Cataracts are a normal part of the aging process. But new research – funded in part by the National Eye Institute (NEI) – indicates that years of chronic sunlight exposure can speed up cataract develop through a process called oxidative stress.
What is Oxidative Stress?
Oxidative stress is a chemical reaction that can occur when a cell consumes oxygen and other fuels to produce energy. Oxidative stress is also considered a major contributor to normal aging and age-related diseases, such as cataracts.
The Connection between UV Rays and Cataracts
The cells in your eye’s lens contain mostly water and proteins. These cells lack the organelles, meaning “tiny organs,” typically found in other cells. It is this unusual cell make-up that gives the lens its transparency. When a cataract forms, the proteins inside the cells of the lens begin to show signs of oxidative damage and begin to clump together.
So how do UV rays come into play?
“UV light has long been suspected to have a role in cataract formation, but the mechanism has not been clear,” said the study’s senior author, Ram Nagaraj, Ph.D., a professor of ophthalmology and visual sciences at Case Western Reserve University.
Dr. Nagaraj and his fellow researchers at Case Western have shown that UV rays can damage lens proteins in a very distinct way, called glycation, which is typically seen in cataract and in cells damaged by oxidative stress. In layman’s terms, UV rays can be a substitute for oxygen, triggering oxidative reactions in the lens.

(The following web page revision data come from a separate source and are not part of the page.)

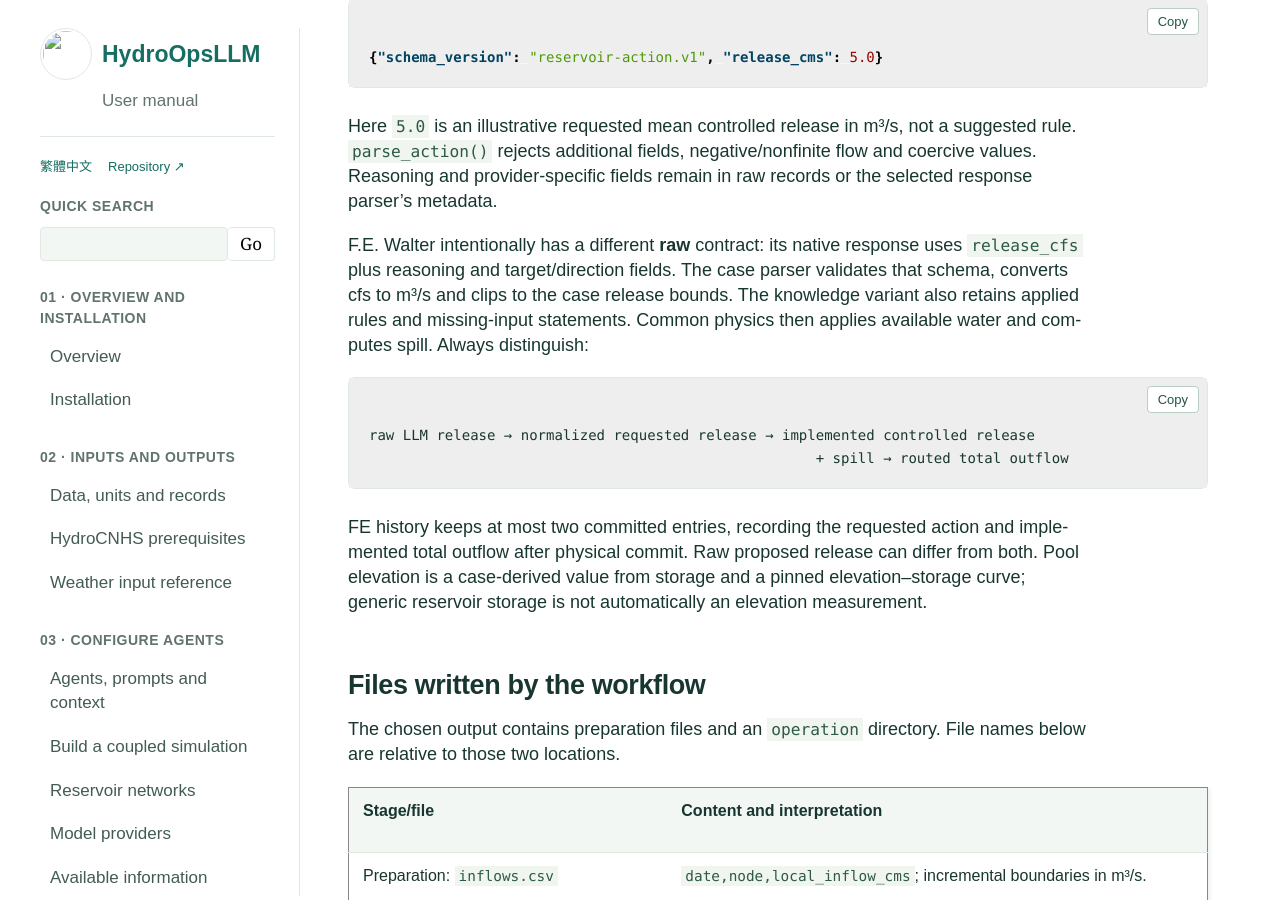
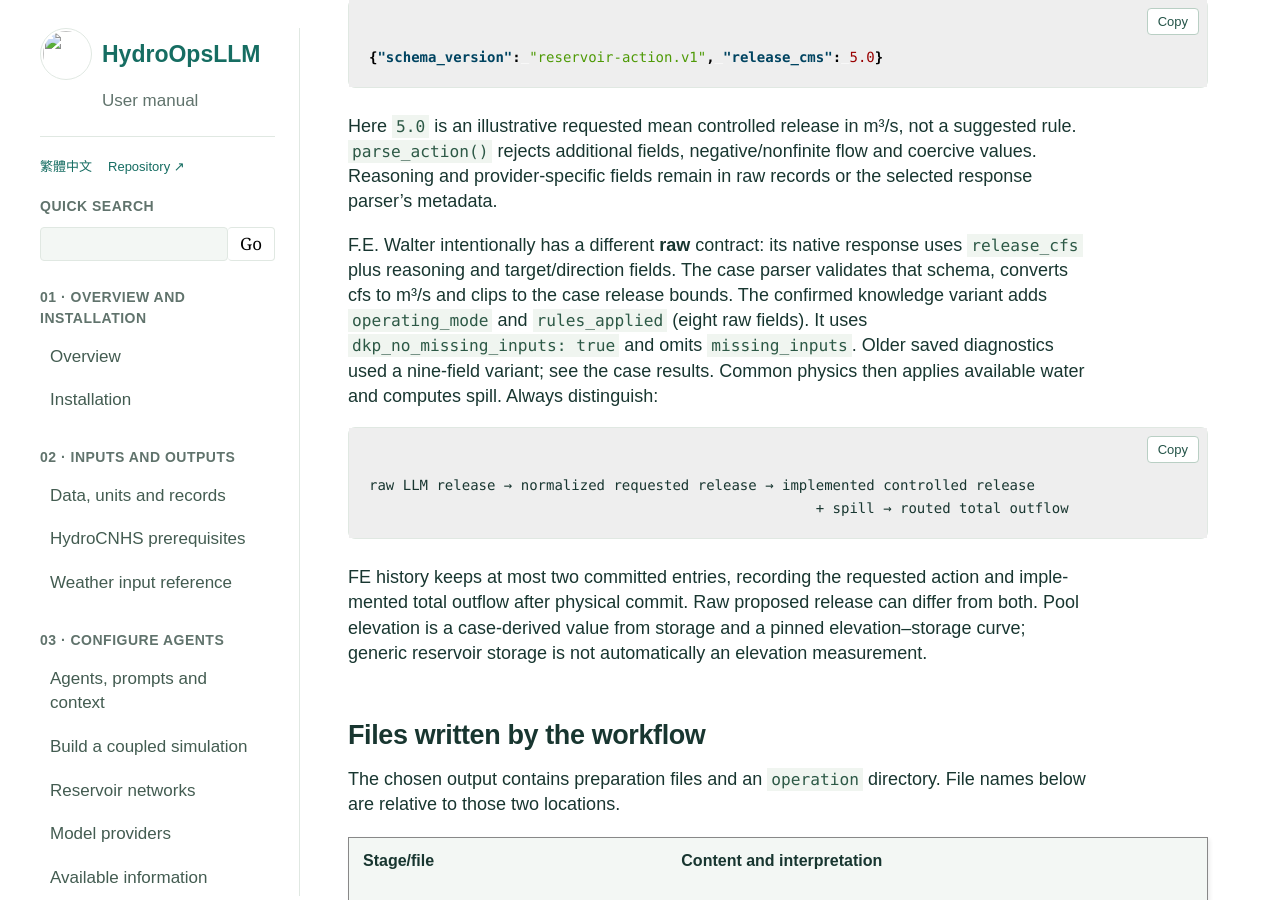
Before and after one commit to WenyuChiou/HydroReOpLLM, a Sphinx documentation site: the page built from docs/INPUT_OUTPUT.md, in a window 1280 px wide and 900 px high, scrolled down 3599 px. Built offline with Sphinx 7.4.7, drawn with Linux system fonts in a browser that asks for light colours.

Commit message:
Align manual navigation and confirmed Anik reply fields
Independent review: anik_final_review APPROVE; trigger: executable documentation file-I/O/publication path. Stable staged SHA256 97dd63fed18c1ae2d7f9f368ca3c86cd5629020412476d1a8d5dc481abae0366. Strict Sphinx build and six targeted manual/Figure tests passed; localhost link checker passed 60 pages/5063 references. No runtime, prompt, simulation or saved-result changes.

```diff
--- a/docs/INPUT_OUTPUT.md
+++ b/docs/INPUT_OUTPUT.md
@@ -88,7 +88,9 @@ records or the selected response parser's metadata.
 F.E. Walter intentionally has a different **raw** contract: its native response
 uses `release_cfs` plus reasoning and target/direction fields. The case parser
 validates that schema, converts cfs to m³/s and clips to the case release bounds.
-The knowledge variant also retains applied rules and missing-input statements.
+The confirmed knowledge variant adds `operating_mode` and `rules_applied` (eight raw fields).
+It uses `dkp_no_missing_inputs: true` and omits `missing_inputs`. Older saved diagnostics
+used a nine-field variant; see the [case results](../examples/fe_walter/coupled/README.md#verified-2016-results).
 Common physics then applies available water and computes spill.
 Always distinguish:
 
--- a/docs/build.py
+++ b/docs/build.py
@@ -106,7 +106,7 @@ PAGES = {
         "README.md", "README.zh-TW.md", "LLM_MODULES.md", "LLM_MODULES.zh-TW.md",
         "USER_GUIDE.md", "USER_GUIDE.zh-TW.md", "HYDROLOGY_SETUP.md",
         "LIVE_READINESS.md", "auditor_plugins.md", "PROJECT_INVENTORY.md", "BUILDING.md",
-        "GETTING_STARTED.md", "BUILD_SIMULATION.md", "BUILD_SIMULATION.zh-TW.md", "FIRST_DECISION.md", "INFORMATION.md", "INFORMATION.zh-TW.md",
+        "GETTING_STARTED.md", "BUILD_SIMULATION.md", "BUILD_SIMULATION.zh-TW.md", "INFORMATION.md", "INFORMATION.zh-TW.md",
         "CONFIGURATION.md", "MODEL_PROVIDERS.md", "MULTI_RESERVOIR.md", "INPUT_OUTPUT.md", "API_REFERENCE.md",
         "PARAMETER_REFERENCE.md", "RESULTS_GUIDE.md", "REFERENCE.md", "RUNNING.md", "CODE_STRUCTURE.md", "WEATHER_INPUTS.md",
     )},
@@ -284,7 +284,7 @@ def prepare(source: Path, *, source_ref: str = "main") -> None:
         item = ROOT / "examples/fe_walter/reference_outputs/long_term_dkp" / relative
         shutil.copyfile(item, case_downloads / item.name)
     groups = {
-        "Overview and installation": ["docs/README", "docs/USER_GUIDE", "docs/GETTING_STARTED"],
+        "Overview and installation": ["docs/README", "docs/GETTING_STARTED"],
         "Inputs and outputs": ["docs/INPUT_OUTPUT", "docs/HYDROLOGY_SETUP", "docs/WEATHER_INPUTS"],
         "Configure agents": ["docs/CONFIGURATION", "docs/BUILD_SIMULATION", "docs/MULTI_RESERVOIR",
                              "docs/MODEL_PROVIDERS", "docs/LLM_MODULES", "docs/INFORMATION"],
@@ -294,7 +294,7 @@ def prepare(source: Path, *, source_ref: str = "main") -> None:
                       *[f"examples/fe_walter/{method}/README" for method in ("benchmark", "zero_shot", "dkp")]],
         "Results and recovery": ["docs/RESULTS_GUIDE", "docs/RUNNING", "examples/fe_walter/results",
                                  "examples/fe_walter/annual/decision_2016_01_01", "examples/fe_walter/annual/results"],
-        "API and reference": ["docs/API_REFERENCE", "docs/PARAMETER_REFERENCE", "docs/REFERENCE", "docs/FIRST_DECISION",
+        "API and reference": ["docs/API_REFERENCE", "docs/PARAMETER_REFERENCE", "docs/REFERENCE", "docs/USER_GUIDE",
                               "docs/CODE_STRUCTURE", "docs/PROJECT_INVENTORY", "archive/README", "repository",
                               "docs/BUILDING", "docs/auditor_plugins", "docs/LIVE_READINESS"],
         "繁體中文": [path.rsplit(".", 1)[0] for path in PAGES.values()
```
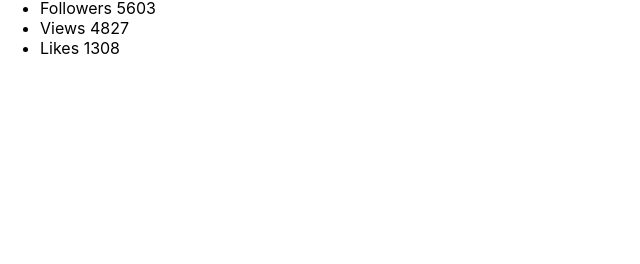
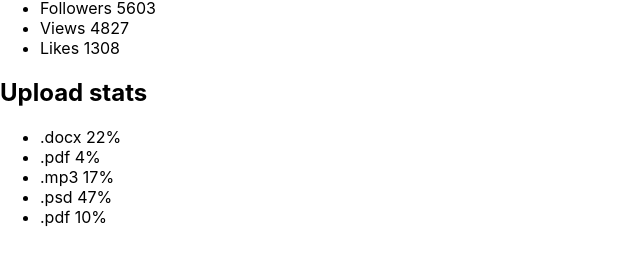
Before and after one commit to PatrycjaNowakowska/goit-react-hw-01-components, a React (Create React App) app in the folder my-app/: page / in a window 1280 px wide. Shown: the part 430-694 px from the top of the page, without its empty margins (0-640 px from the left). Built offline with nearby package versions, Linux system fonts and the light colour scheme.

Commit message:
Statistics component

```diff
--- a/my-app/src/App.js
+++ b/my-app/src/App.js
@@ -1,10 +1,13 @@
 import './App.css';
-import Profile from './components/profile/Profile'
+import Profile from './components/profile/Profile';
 import user from "./components/profile/user.json";
+import Statistics from "./components/statistics/Statistics";
+import data from "./components/statistics/data.json";
 
 
 function App() {
   return (
+    <>
       <Profile
         username={user.username}
         tag={user.tag}
@@ -12,6 +15,9 @@
         avatar={user.avatar}
         stats={user.stats}
       />
+
+      <Statistics title="Upload stats" stats={data} />
+    </>
   );
 }
 
--- /dev/null
+++ b/my-app/src/components/statistics/Statistics.jsx
@@ -0,0 +1,26 @@
+import "./Statistics.css";
+
+const Item = ({ stat }) => {
+  return (
+    <li className="item">
+      <span className="label">{stat.label}</span>
+      <span className="percentage"> {stat.percentage}%</span>
+    </li>
+  );
+};
+
+const Statistics = ({ title, stats }) => {
+  return (
+    <section className="statistics">
+      {title !== "" && <h2 className="title">{title}</h2>}
+
+      <ul className="stat-list">
+        {stats.map((stat) => (
+          <Item key={stat.id} stat={stat} />
+        ))}
+      </ul>
+    </section>
+  );
+};
+
+export default Statistics;
--- /dev/null
+++ b/my-app/src/components/statistics/data.json
@@ -0,0 +1,7 @@
+[
+  { "id": "id-1", "label": ".docx", "percentage": 22 },
+  { "id": "id-2", "label": ".pdf", "percentage": 4 },
+  { "id": "id-3", "label": ".mp3", "percentage": 17 },
+  { "id": "id-4", "label": ".psd", "percentage": 47 },
+  { "id": "id-5", "label": ".pdf", "percentage": 10 }
+]
```
Also changed, not shown: my-app/src/components/statistics/Statistics.css (added). Lines whose indentation alone changed are shown as unchanged.
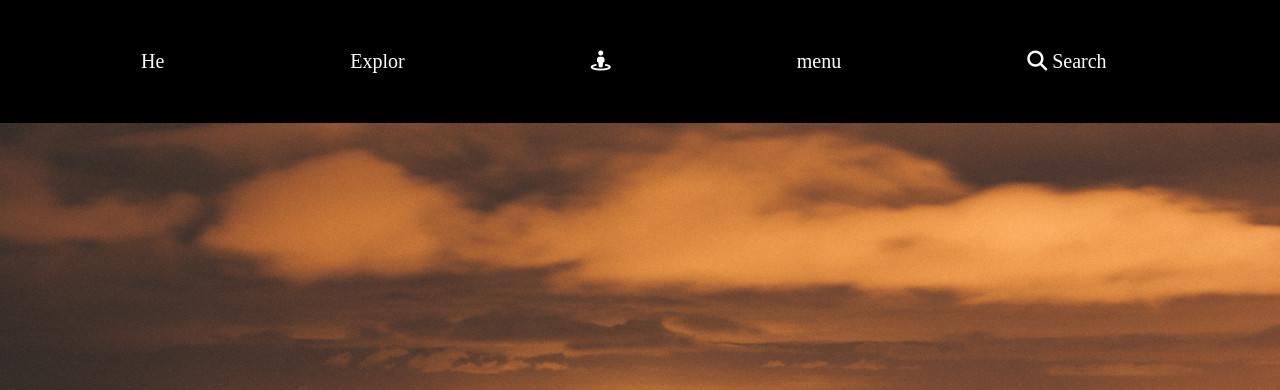
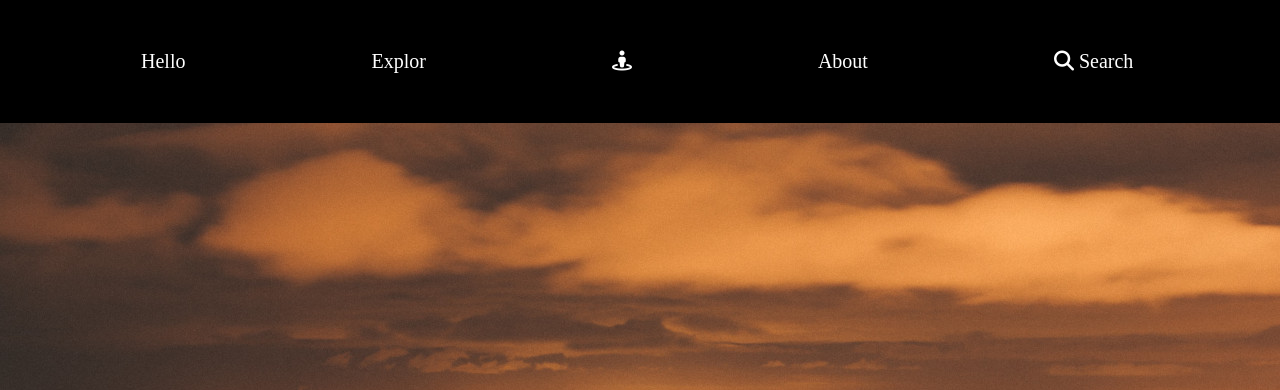
Before and after one commit to kumawatpradeep/html-new, a plain HTML site: page index.html in a window 1280 px wide. Shown: the top 390 px of the page. Drawn offline with Linux system fonts and the light colour scheme.

Commit message:
first commit

```diff
--- a/index.html
+++ b/index.html
@@ -15,10 +15,10 @@
     <section id="header">
         <div class="main">
             <ul>
-                <li>He</li>
+                <li>Hello</li>
                 <li>Explor</li>
                 <li><i class="fa-solid fa-street-view"></i></li>
-                <li>menu</li>
+                <li>About</li>
                 <li><i class="fa-solid fa-magnifying-glass"></i> Search</li>
             </ul>
         </div>
```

“Our study shows how UV light could promote cataract development, and reiterates the importance of wearing sunglasses to protect your eyes the sun’s harmful rays,” said Dr. Nagaraj.
If you notice any change in your vision, schedule an appointment with your eye doctor – optometrist or ophthalmologist – as soon as possible. Your eye doctor will perform and complete eye exam to determine the source of your vision loss, whether cataracts or something else.
Cataract Treatment in Annapolis
There is currently no cure for cataracts, but surgery can remove the cloudy lens, replacing it with a crystal clear intraocular lens (IOL). This is typically not done until the cataract has begun to affect day-to-day life, such as driving, reading, etc.
To determine if cataract surgery is right for you, schedule an appointment with the eye care specialists at the Anne Arundel Eye Center (AAEC), a regional leader in the diagnosis and treatment of glaucoma and cataracts.
If you have any questions about Cataracts or wish to schedule an appointment with Anne Arundel Eye Center, please contact Board Certified Ophthalmologist Dr. Samuel Boles, Dr. Kathryn Gurganus Turner, and the eye care specialists here at AAEC by calling 410-224-2010 or Click Here to fill out our contact form. You can also follow us on Facebook, Twitter, Google+, and YouTube as well!
For more eye care advice and information, please take a look at our previous blog posts.